Single cause explanations of events such as Brexit or the Trump victory are too simple. But there is an important and worrying economic background fact to both, which is that the Anglo-US style of western capitalism seems to have stopped working for most people.
For several years I have been teaching a session for the Cambridge Judge Business School Advanced Leadership Programme on the global economic and financial outlook. I make two points: i) there is nobody in control of the world financial system, which allows unconstrained flows of funds into and out of countries in a destabilising way; and ii) the US capitalist economy no longer works for the majority of Americans, at least judged by its ability to generate rising incomes. The second of these is more serious, because it’s likely to apply not only to the US but to other advanced economies.
The problem can be told in a few charts. (The solution is alas far more difficult).
The first chart, from the Economic Policy Institute, shows that there has practically no real income growth for the median (middle of the distribution) US household in 20 years.
This is household data. We know also that levels of pay have been stagnant for much longer, going back to the mid-1970s. Many households sustain their income by having two people working, sometimes with more than two jobs between them.
The stagnation in median income has happened while the economy has still been growing. Logically, this means the growth of national income has gone instead to the very high income households. Here’s confirmation of that in a chart from the Congressional Budget Office.
The problem is that the previous long term relationship between productivity growth, which is the fundamental driver of rising living standards, and pay, has broken down.
The further logic of a fall in pay relative to productivity is that the overall income distribution has shifted from labour to capital, which is indeed the case.
The US economy used to deliver relatively steady income growth for the majority of the people. There were recessions from time to time but the long term expectation was of continued growth in living standards. That has not been true for a generation. Currently many Americans fear for their children’s future and wonder what has gone wrong. It is hardly surprising that a lot of them reject a presidential candidate who appears to offer no prospect of change and who is closely associated with institutions and decisions which seem to have brought about or entrenched the model of US capitalism which works very well for the very rich, for Wall Street and Silicon Valley but badly for everybody else.
The fact that not every western economy has seen these trends gives hope that there is an alternative path, though it’s very unclear how we could get there. Here is the US compared with France.

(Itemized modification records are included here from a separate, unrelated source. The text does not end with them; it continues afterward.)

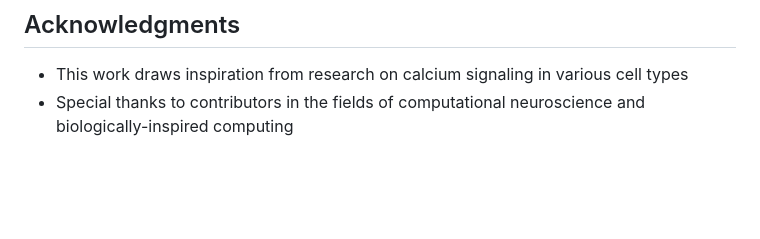
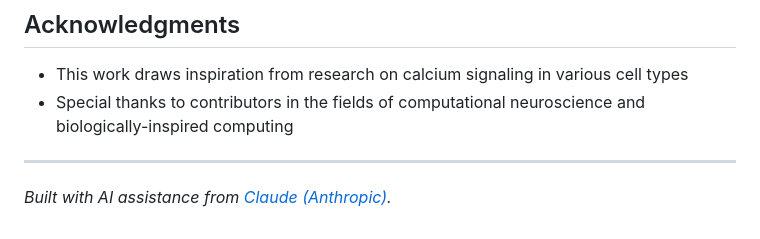
Before and after one commit to gddickinson/calcium_signalling_inspired_computing, a Markdown page: README.md, the part around the change. GitHub-like rendering; blank space fills up the shorter version.

```diff
--- a/README.md
+++ b/README.md
@@ -216,3 +216,7 @@ This project is licensed under the MIT License - see the [LICENSE](LICENSE) file
 
 - This work draws inspiration from research on calcium signaling in various cell types
 - Special thanks to contributors in the fields of computational neuroscience and biologically-inspired computing
+
+
+---
+*Built with AI assistance from [Claude (Anthropic)](https://claude.com/).*
```
Also changed, not shown: CLAUDE.md (added, +22 -0 lines).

The explanations of this profound change in the US system include: technology, growing concentration in several industries, the rise of China, the decline in unionism (partly brought about by deliberate policy), tax policies, the massive rise in CEO pay associated with inefficiently targeted executive compensation and the rise in the share of income taken by the financial sector, much of it in ill-deserved fees on asset management products. Economic research is a long way from establishing a consensus on the various contributions of these factors, some of which can be changed but not all.